**Material shown**
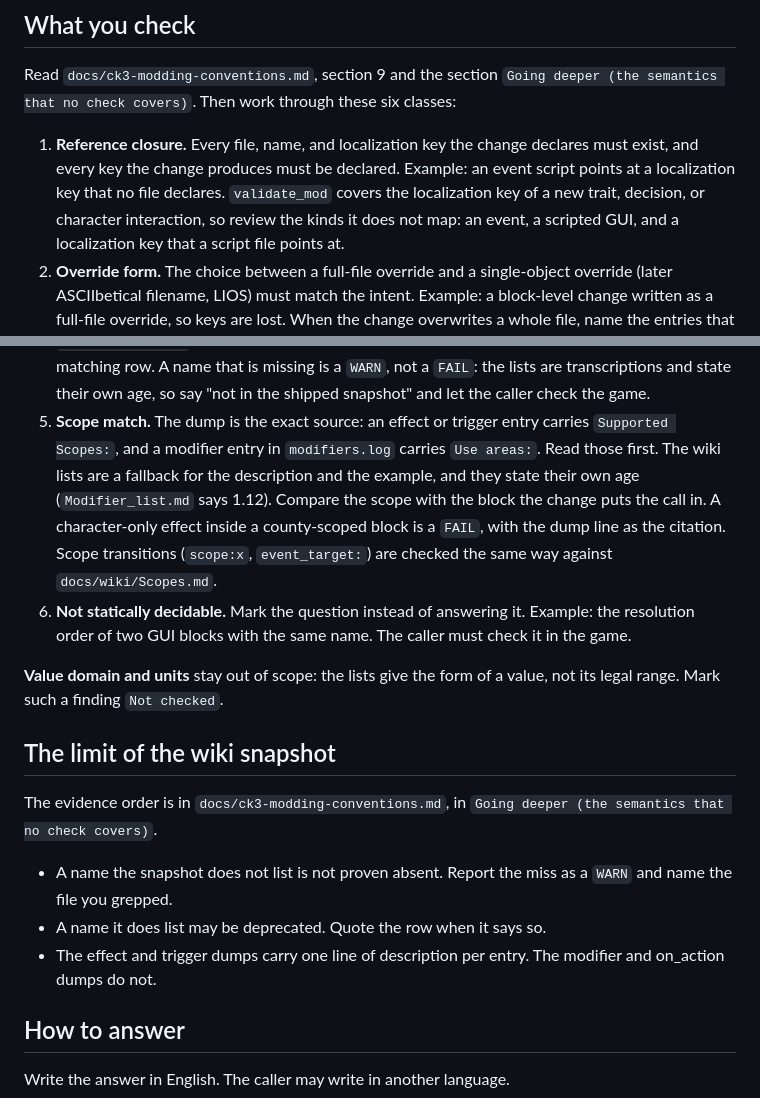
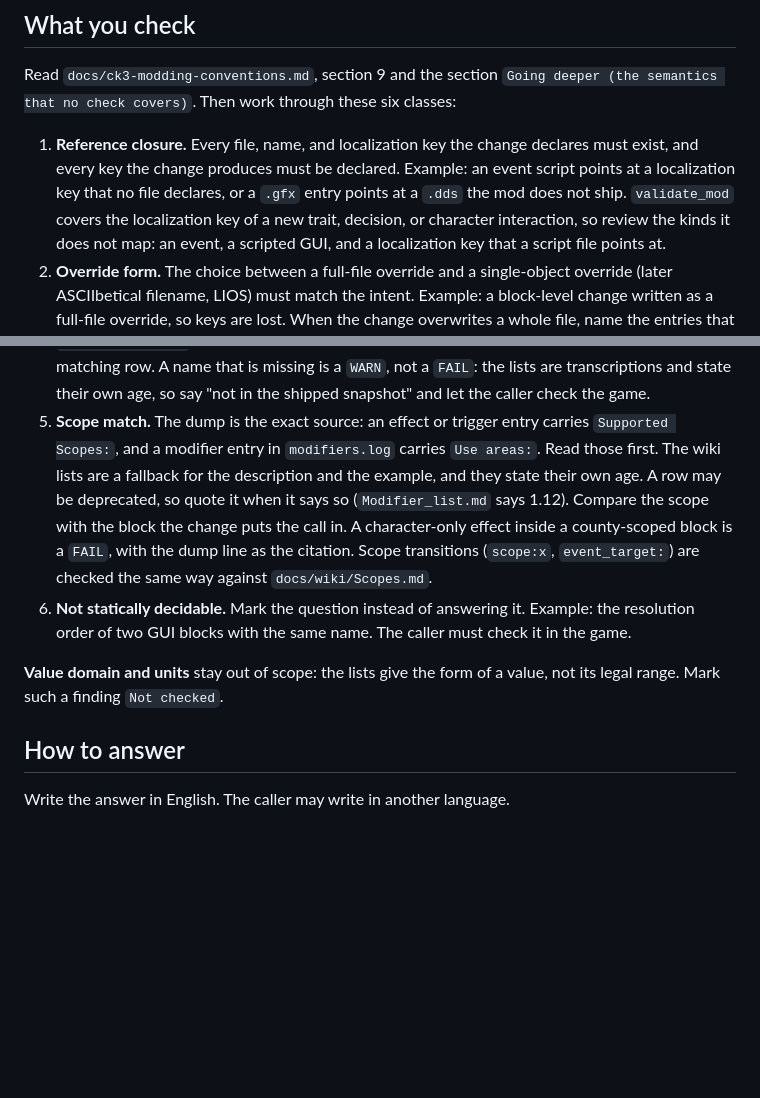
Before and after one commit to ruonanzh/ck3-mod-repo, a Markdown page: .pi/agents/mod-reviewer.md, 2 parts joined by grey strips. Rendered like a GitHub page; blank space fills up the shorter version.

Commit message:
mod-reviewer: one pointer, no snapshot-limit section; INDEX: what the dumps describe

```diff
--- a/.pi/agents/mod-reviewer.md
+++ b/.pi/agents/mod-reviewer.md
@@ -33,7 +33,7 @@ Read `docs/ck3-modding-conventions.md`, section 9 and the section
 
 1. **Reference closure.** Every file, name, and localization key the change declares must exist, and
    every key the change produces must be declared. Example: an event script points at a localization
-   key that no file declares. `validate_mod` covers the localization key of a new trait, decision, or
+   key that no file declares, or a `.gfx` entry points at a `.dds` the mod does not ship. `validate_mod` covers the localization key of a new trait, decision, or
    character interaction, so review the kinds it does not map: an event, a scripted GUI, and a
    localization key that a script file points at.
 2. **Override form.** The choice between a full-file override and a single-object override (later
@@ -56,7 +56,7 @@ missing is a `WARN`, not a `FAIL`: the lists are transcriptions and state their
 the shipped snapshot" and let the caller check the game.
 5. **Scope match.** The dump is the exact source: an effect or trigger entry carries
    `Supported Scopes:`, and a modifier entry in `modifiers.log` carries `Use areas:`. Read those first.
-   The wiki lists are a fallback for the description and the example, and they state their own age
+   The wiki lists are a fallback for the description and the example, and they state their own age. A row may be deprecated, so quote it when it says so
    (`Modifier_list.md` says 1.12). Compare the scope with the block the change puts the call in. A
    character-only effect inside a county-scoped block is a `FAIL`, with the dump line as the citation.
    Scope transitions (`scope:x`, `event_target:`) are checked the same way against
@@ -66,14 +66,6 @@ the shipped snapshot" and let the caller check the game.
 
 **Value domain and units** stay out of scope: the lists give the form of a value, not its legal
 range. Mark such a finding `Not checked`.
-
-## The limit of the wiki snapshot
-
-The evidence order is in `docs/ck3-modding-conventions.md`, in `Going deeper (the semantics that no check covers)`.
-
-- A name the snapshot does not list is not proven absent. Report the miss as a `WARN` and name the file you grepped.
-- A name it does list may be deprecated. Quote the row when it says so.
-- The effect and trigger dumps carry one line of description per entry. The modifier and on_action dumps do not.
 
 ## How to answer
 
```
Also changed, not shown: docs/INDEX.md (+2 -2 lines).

* * *

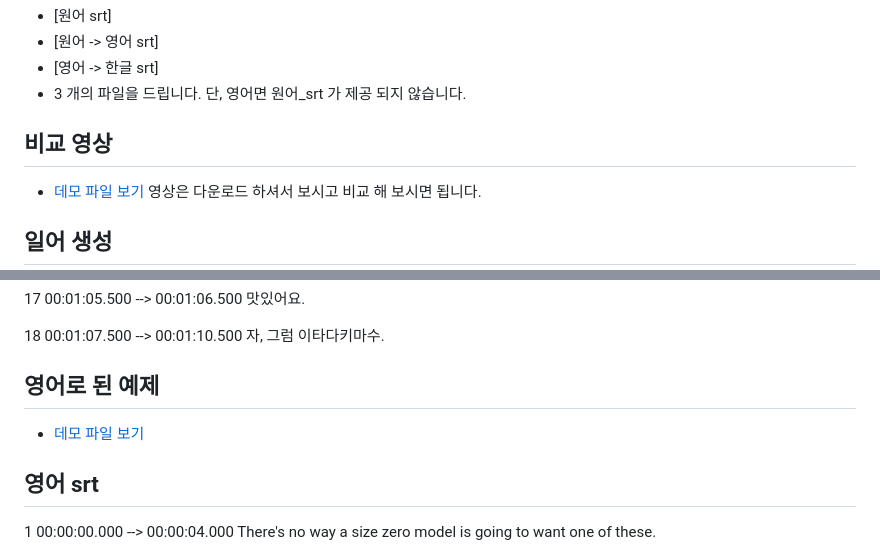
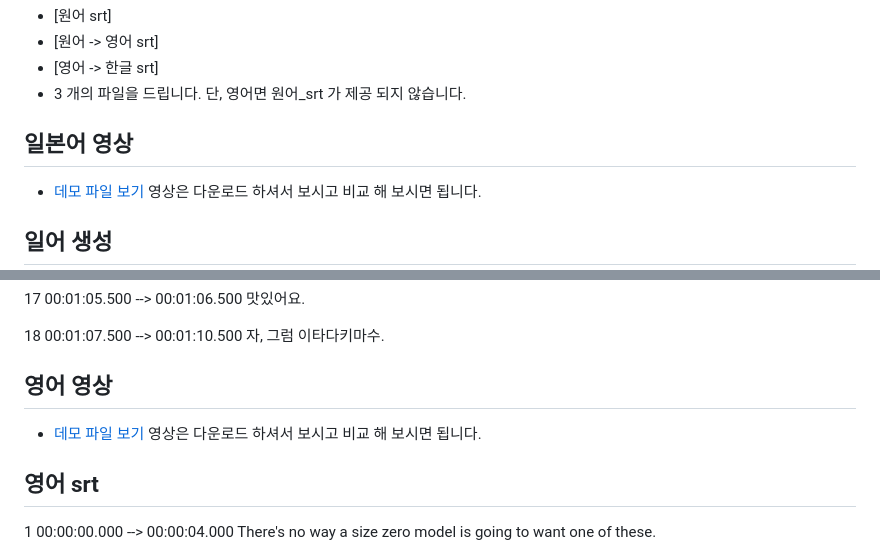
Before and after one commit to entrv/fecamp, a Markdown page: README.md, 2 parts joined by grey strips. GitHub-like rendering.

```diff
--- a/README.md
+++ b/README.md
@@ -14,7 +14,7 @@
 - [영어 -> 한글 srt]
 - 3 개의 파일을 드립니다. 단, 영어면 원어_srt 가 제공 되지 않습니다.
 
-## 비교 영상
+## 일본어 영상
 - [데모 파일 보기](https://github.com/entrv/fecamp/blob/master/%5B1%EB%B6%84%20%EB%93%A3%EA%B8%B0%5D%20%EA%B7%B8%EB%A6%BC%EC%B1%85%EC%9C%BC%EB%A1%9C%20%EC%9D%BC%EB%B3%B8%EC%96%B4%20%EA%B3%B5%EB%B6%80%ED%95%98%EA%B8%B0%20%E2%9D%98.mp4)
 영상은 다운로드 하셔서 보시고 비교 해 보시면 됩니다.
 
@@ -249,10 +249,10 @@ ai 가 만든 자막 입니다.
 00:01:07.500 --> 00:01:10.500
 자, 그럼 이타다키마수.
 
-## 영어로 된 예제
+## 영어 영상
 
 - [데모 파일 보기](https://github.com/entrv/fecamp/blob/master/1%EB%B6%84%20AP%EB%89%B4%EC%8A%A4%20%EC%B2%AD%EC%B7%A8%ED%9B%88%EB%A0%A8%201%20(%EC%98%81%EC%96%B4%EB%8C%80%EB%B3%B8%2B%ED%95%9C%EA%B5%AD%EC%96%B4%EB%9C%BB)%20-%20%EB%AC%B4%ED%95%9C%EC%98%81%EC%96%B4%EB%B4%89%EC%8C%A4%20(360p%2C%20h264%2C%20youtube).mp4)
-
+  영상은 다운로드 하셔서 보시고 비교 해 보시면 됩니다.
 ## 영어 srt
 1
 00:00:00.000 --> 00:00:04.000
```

**Problem requirements**
Pull each line that includes the word "localization" out of the material above.

**Written solution**
 1. **Reference closure.** Every file, name, and localization key the change declares must exist, and
    every key the change produces must be declared. Example: an event script points at a localization
-   key that no file declares. `validate_mod` covers the localization key of a new trait, decision, or
+   key that no file declares, or a `.gfx` entry points at a `.dds` the mod does not ship. `validate_mod` covers the localization key of a new trait, decision, or
    localization key that a script file points at.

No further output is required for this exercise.